Making the Kalle took far longer than I anticipated. I had a disastrous attempt at making shirtdress a long time ago, so I kinda knew what hurdles to expect. I mostly anticipated issues with the collar, but in fact that didn’t turn out to be too bad. Instead I had loads of problems with the bias band finishing at the hem. Even with a bias band foot I had to redo it multiple times over multiple days. I can confirm that swear words were used at this stage! The bias band was on the narrow side and, as I mentioned, in very lightweight fabric, so perhaps increasing the width slightly would have helped. The pattern does suggest using a rolling hem foot with lightweight fabrics as an edge finishing, which I want to try next time I’d make this pattern in a similar fabric. My biggest problem however was that even parts of the project that went right on the first try, still took ages. I’m not sure why, but all the sewing went at a snail’s pace.
I often like to complain about sewing buttonholes, as with my machine the 1-step buttonhole function is a bit hit and miss. Either it’s quick and easy, or you’re left leaving offerings and praying to the sewing gods for months before it will let you make those goshdarn button holes in that particular project. This time, me and the button hole maker were on good terms. It was an almost surreal experience, getting so many buttons sewn on without problems! I initially picked different buttons for this project, but while they looked nice they also made the project a lot more dressy-er than I was going for -I wanted this to be an everyday dress. These brass buttons gave it just the vibe I wanted!
This was the first time I used the ‘burrito method’ for a yoke, and folks, I totally get all the raving about this now. While I was doing it I felt a bit sceptical and had no idea what I was doing, but I trusted the instructions and -O.M.G- it looks so clean! I am definitely a fan now! I thought the instructions for this pattern were pretty good. Even though I had a few problems in the process, I don’t think they had much to do with the instructions. There is also a really informative sew along on the Closet Case blog, which was particularly helpful when sewing the collar and explaining the burrito method to this collar rookie. I also like that the pattern has pointers depending on your preferred way of wearing shirts (buttoned all the way or not) with regards to finishing. Personally I prefer the “all buttoned up look” but this shows the amount of details and though that went into the instructions.

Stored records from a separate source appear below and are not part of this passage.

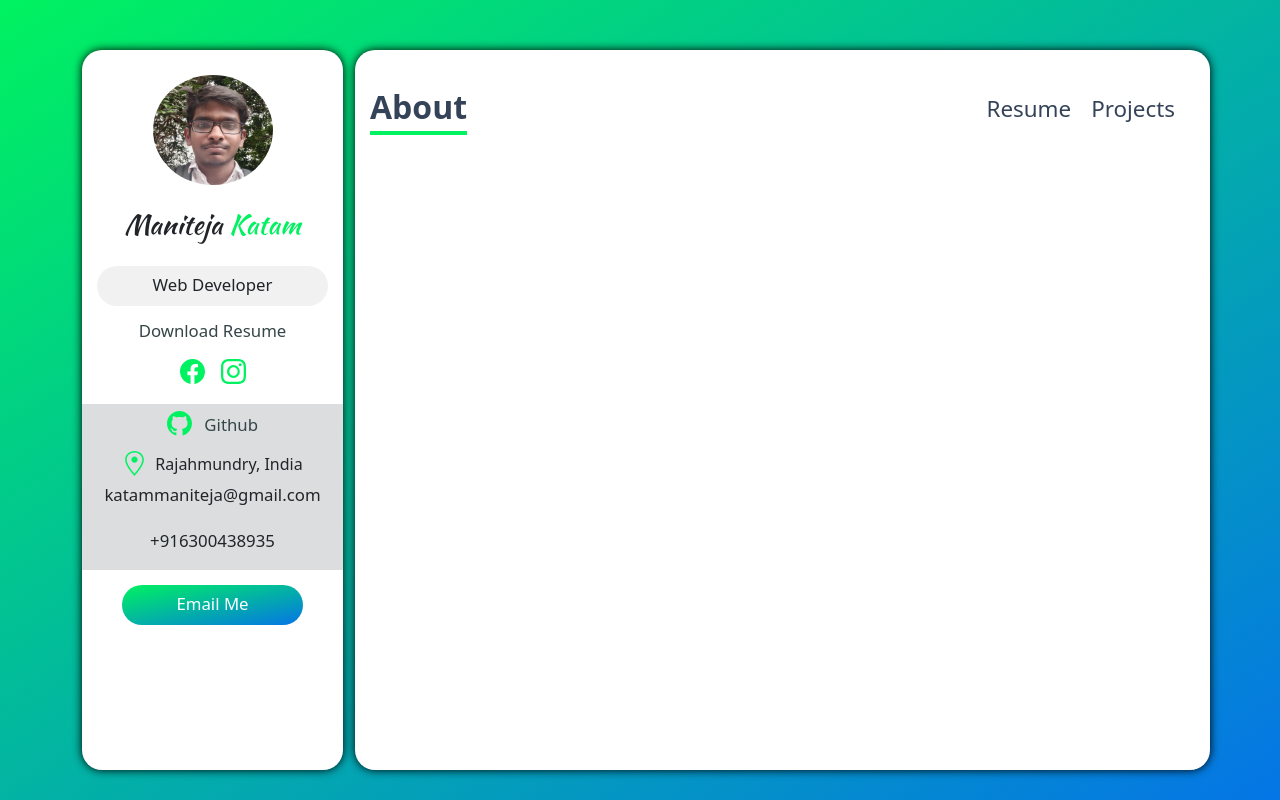
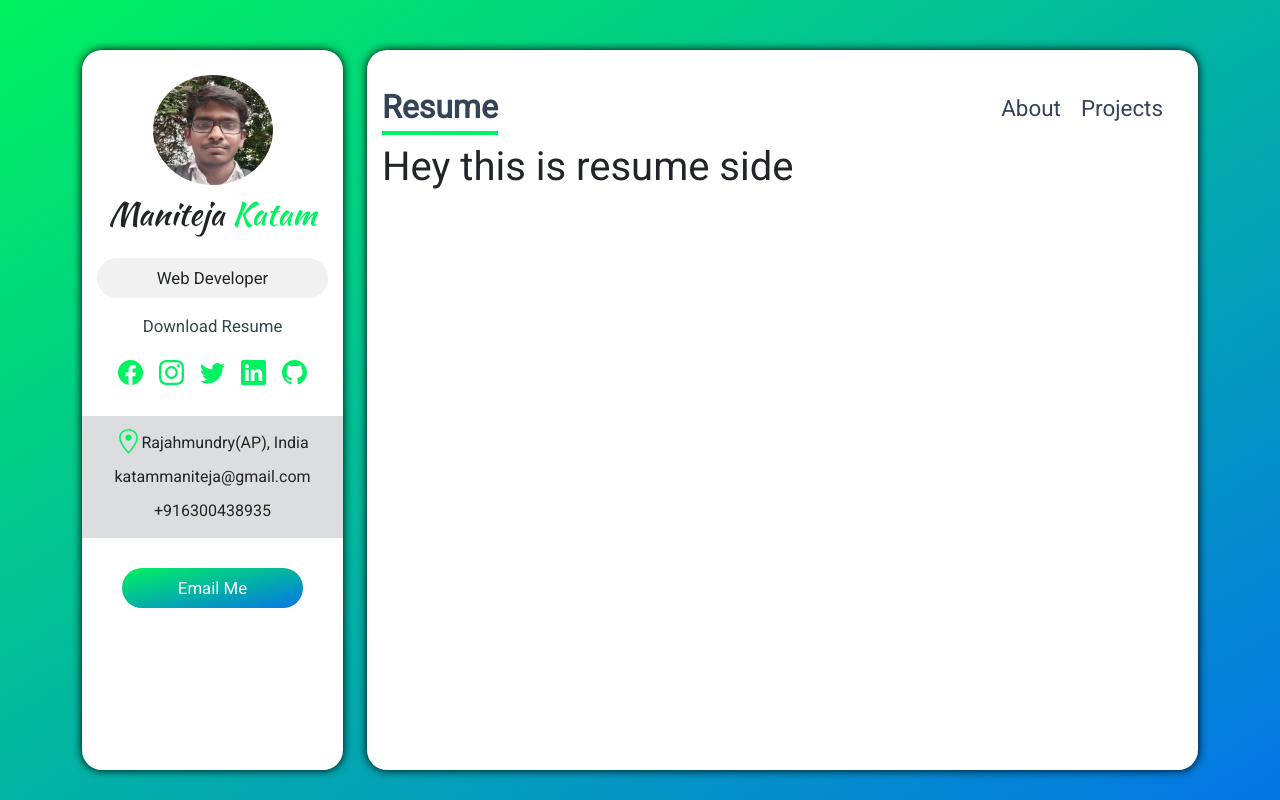
Before and after one commit to katammaniteja/Portfolio, a React (Create React App) app: page /resume in a window 1280 px wide. Built offline with nearby package versions, Linux system fonts and the light colour scheme.

Commit message:
added router to navbar

```diff
--- a/src/App.js
+++ b/src/App.js
@@ -1,9 +1,14 @@
 import React from 'react'
 import Sidebar from './components/Sidebar'
 import Navbar from './components/Navbar'
+import {Route, Routes, BrowserRouter} from 'react-router-dom'
+import About from './components/About'
+import Resume from './components/Resume'
+import Projects from './components/Projects'
 
 export default function App() {
   return (
+    <BrowserRouter>
       <div className='app'>
         <div className="container">
           <div className="row">
@@ -11,13 +16,21 @@ export default function App() {
                 <div className="app-sidebar">
                   <Sidebar/>
                 </div>
-
               </div>
-            <div className="col-lg-9 app-main-content">
+              <div className="col-lg-9">
+                <div className="app-main-content">
                   <Navbar/>
+                  <Routes>
+                    <Route exact path="/" element={<About/>}/>
+                    <Route exact path="/resume" element={<Resume/>}/>
+                    <Route exact path="/projects" element={<Projects/>}/>
+                    {/* <Navigate to="/"/> */}
+                  </Routes>
                 </div>
               </div>
           </div>
         </div>
+      </div>
+    </BrowserRouter>
   )
 }
--- /dev/null
+++ b/src/components/About.js
@@ -0,0 +1,9 @@
+import React from 'react'
+
+export default function About() {
+  return (
+    <div>
+      <h1>Hey This is about side</h1>
+    </div>
+  )
+}
--- a/src/components/Navbar.js
+++ b/src/components/Navbar.js
@@ -1,9 +1,18 @@
 import React from 'react'
+import { useEffect } from 'react';
 import { useState } from 'react'
-import './navbar.css'
+import { Link } from 'react-router-dom';
+import './../styles/navbar.css'
 
 export default function Navbar() {
     const [active, setactive] = useState('About');
+
+    useEffect(()=>{
+        const currUrl = window.location.href;
+        if(currUrl.endsWith('/')) setactive('About');
+        else if(currUrl.endsWith('/resume')) setactive('Resume');
+        else if(currUrl.endsWith('/projects')) setactive('Projects');
+    },[active])
 
   return (
     <div className='navbar'>
@@ -11,9 +20,9 @@ export default function Navbar() {
         {active}
       </div>
       <div className="navbar-items">
-        { active !== 'About' && <div className="navbar-item" onClick={()=>setactive('About')}>About</div> }
-        { active !== 'Resume' && <div className="navbar-item" onClick={()=>setactive('Resume')}>Resume</div> }
-        { active !== 'Projects' && <div className="navbar-item" onClick={()=>setactive('Projects')}>Projects</div> }
+        { active !== 'About' && <Link to="/"><div className="navbar-item" onClick={()=>setactive('About')}>About</div></Link> }
+        { active !== 'Resume' && <Link to="/resume"><div className="navbar-item" onClick={()=>setactive('Resume')}>Resume</div></Link> }
+        { active !== 'Projects' && <Link to="/projects"><div className="navbar-item" onClick={()=>setactive('Projects')}>Projects</div></Link> }
       </div>
     </div>
   )
--- /dev/null
+++ b/src/components/Projects.js
@@ -0,0 +1,9 @@
+import React from 'react'
+
+export default function Projects() {
+  return (
+    <div>
+      <h1>Hey this is projects side</h1>
+    </div>
+  )
+}
--- /dev/null
+++ b/src/components/Resume.js
@@ -0,0 +1,9 @@
+import React from 'react'
+
+export default function Resume() {
+  return (
+    <div>
+      <h1>Hey this is resume side</h1>
+    </div>
+  )
+}
--- a/src/components/Sidebar.js
+++ b/src/components/Sidebar.js
@@ -1,7 +1,7 @@
 import React from 'react'
 import MyPic from './../assets/images/MyPic.jpeg'
-import './sidebar.css'
-import { BsFacebook, BsInstagram, BsGithub } from "react-icons/bs";
+import './../styles/sidebar.css'
+import { BsFacebook, BsInstagram, BsGithub, BsTwitter, BsLinkedin } from "react-icons/bs";
 import {GoLocation} from "react-icons/go"
 import { IconContext } from "react-icons";
 import Resume from './../assets/Resume.pdf'
@@ -19,33 +19,41 @@ export default function Sidebar() {
       <a href={Resume} download="Resume.pdf">
         <div className="sidebar-item sidebar-resume">Download Resume</div>
       </a>
-      <div className="sidebar-social-icons my-2">
-        <a href="https://www.facebook.com/maniteja.katam/" target='__blank' className='me-3'>
-            <IconContext.Provider value={{ className: "sidebar-icon" }}>
+      <div className="sidebar-social-icons my-3">
+        <a href="https://www.facebook.com/maniteja.katam/" target='__blank'>
+            <IconContext.Provider value={{ className: "sidebar-icon me-3" }}>
                 <BsFacebook/>
             </IconContext.Provider>
         </a>
         <a href="https://www.instagram.com/___maniteja_/" target='__blank'>
+            <IconContext.Provider value={{ className: "sidebar-icon me-3" }}>
+                <BsInstagram/>
+            </IconContext.Provider>
+        </a>
+        <a href="https://twitter.com/Manitej45367298" target='__blank'>
+            <IconContext.Provider value={{ className: "sidebar-icon me-3" }}>
+                <BsTwitter/>
+            </IconContext.Provider>
+        </a>
+        <a href="https://www.linkedin.com/in/mani-teja-aaa04721a/" target='__blank'>
+            <IconContext.Provider value={{ className: "sidebar-icon me-3" }}>
+                <BsLinkedin/>
+            </IconContext.Provider>
+        </a>
+        <a href="https://github.com/katammaniteja" target='__blank'>
             <IconContext.Provider value={{ className: "sidebar-icon" }}>
-                <BsInstagram/>
+                <BsGithub/>
             </IconContext.Provider>
         </a>
       </div>
       <div className="sidebar-contact">
-        <div className="sidebar-item sidebar-github" target='__blank'>
-            <a href="https://github.com/katammaniteja">
-                <IconContext.Provider value={{ className: "sidebar-icon me-2" }}>
-                    <BsGithub/>
-                </IconContext.Provider> Github
-            </a>
+        <div className="sidebar-location">
+            <IconContext.Provider value={{ className: "sidebar-icon" }}>
+                <GoLocation/>
+            </IconContext.Provider>Rajahmundry(AP), India
         </div>
-        <div className="sidebar-location">
-            <IconContext.Provider value={{ className: "sidebar-icon me-2" }}>
-                <GoLocation/>
-            </IconContext.Provider>Rajahmundry, India
-        </div>
-        <div className="sidebar-item">katammaniteja@gmail.com</div>
-        <div className="sidebar-item">+916300438935</div>
+        <div className=''>katammaniteja@gmail.com</div>
+        <div className=''>+916300438935</div>
       </div>
       <div className="sidebar-item sidebar-email" onClick={handleEmail}>Email Me</div>
     </div>
--- a/src/index.js
+++ b/src/index.js
@@ -1,7 +1,7 @@
 import React from "react";
 import ReactDOM  from "react-dom/client";
 import App from "./App";
-import './index.css'
+import './styles/index.css'
 
 const root = ReactDOM.createRoot(document.querySelector("#root"))
 
--- a/src/index.css
+++ b/src/styles/index.css
@@ -1,8 +1,10 @@
-@import url('https://fonts.googleapis.com/css2?family=Jost&family=Kaushan+Script&family=Merriweather:wght@300&display=swap');
+/* @import url('https://fonts.googleapis.com/css2?family=Jost&family=Kaushan+Script&family=Merriweather:wght@300&display=swap'); */
+@import url('https://fonts.googleapis.com/css2?family=Jost&family=Kaushan+Script&family=Merriweather:wght@300&family=Roboto&display=swap');@import url('https://fonts.googleapis.com/css2?family=Jost&family=Kaushan+Script&family=Merriweather:wght@300&family=Roboto:wght@300&display=swap');
 
 body{
     background-image: linear-gradient(to right bottom,#00F260,#0575E6);
     background-attachment: fixed;
+    font-family: 'Roboto', sans-serif;
 }
 
 .container{
@@ -26,6 +28,7 @@ body{
     border-radius: 20px;
     padding: 25px 15px;
     box-shadow: 0px 0px 10px black;
+    height: 100%;
 }
 
 @media(max-width:991px){
--- a/src/components/sidebar.css
+++ b/src/styles/sidebar.css
@@ -16,15 +16,15 @@ a:hover{
 }
 .sidebar-name{
     font-family: 'Kaushan Script', cursive;
-    margin: 20px 0px;
-    font-size: 1.7rem;
+    margin: 5px 0px 20px;
+    font-size: 2rem;
 }
 .sidebar-name span{
     color: #00F260;
 }
 .sidebar-item{
-    margin-bottom: 6px;
-    padding-top: 6px;
+    margin-bottom: 8px;
+    padding-top: 8px;
     height: 40px;
     font-size: 1.05rem;
     border-radius: 30px;
@@ -32,6 +32,10 @@ a:hover{
 .sidebar-title{
     background-color: #f1f1f1;
     border-radius: 30px;
+}
+.sidebar-resume:hover{
+    background-color: #f1f1f2;
+    color: #000;
 }
 .sidebar-icon{
     width: 25px;
@@ -41,8 +45,11 @@ a:hover{
 }
 .sidebar-contact{
     background-color: #dbdddf;
-    padding: 2px 0px;
-    margin: 20px -15px 0px;
+    padding: 10px 0px;
+    margin: 30px -15px;
+}
+.sidebar-contact>div{
+    padding: 5px 0px;
 }
 .sidebar-email{
     background-image: linear-gradient(to right bottom,#00F260,#0575E6);
@@ -55,8 +62,3 @@ a:hover{
 .sidebar-email:hover{
     transform: scale(1.1);
 }
-.sidebar-resume:hover,
-.sidebar-github:hover{
-    background-color: #f1f1f2;
-    color: #000;
-}
```
Also changed, not shown: src/styles/navbar.css (renamed from src/components/navbar.css). Lines whose indentation alone changed are shown as unchanged.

After all those struggles, I had some doubts about whether the style would even suit me and through the frustration of moving at a snails pace I didn’t have high expectations when I first put it on. At this point I hadn’t put the buttons on yet and just pinned the dress close, because I wasn’t convinced I even wanted to put in the effort if the whole project turned out to be a flop. Imagine my surprise when I put it on and instantly liked it a lot! On the aspect of technical sewing, this is definitely not my best make, I fudged a lot and I think my collar making skills can improve a lot with time and practise, but it’s also not the worse and to definitely not to the point that it is unwearable. I think this will get a lot of wear, possibly the most of all my Summer of Basics makes as it is better suited to layering when it gets colder. All in all, surprisingly pleased with this in the end and will probably return to this pattern in the future!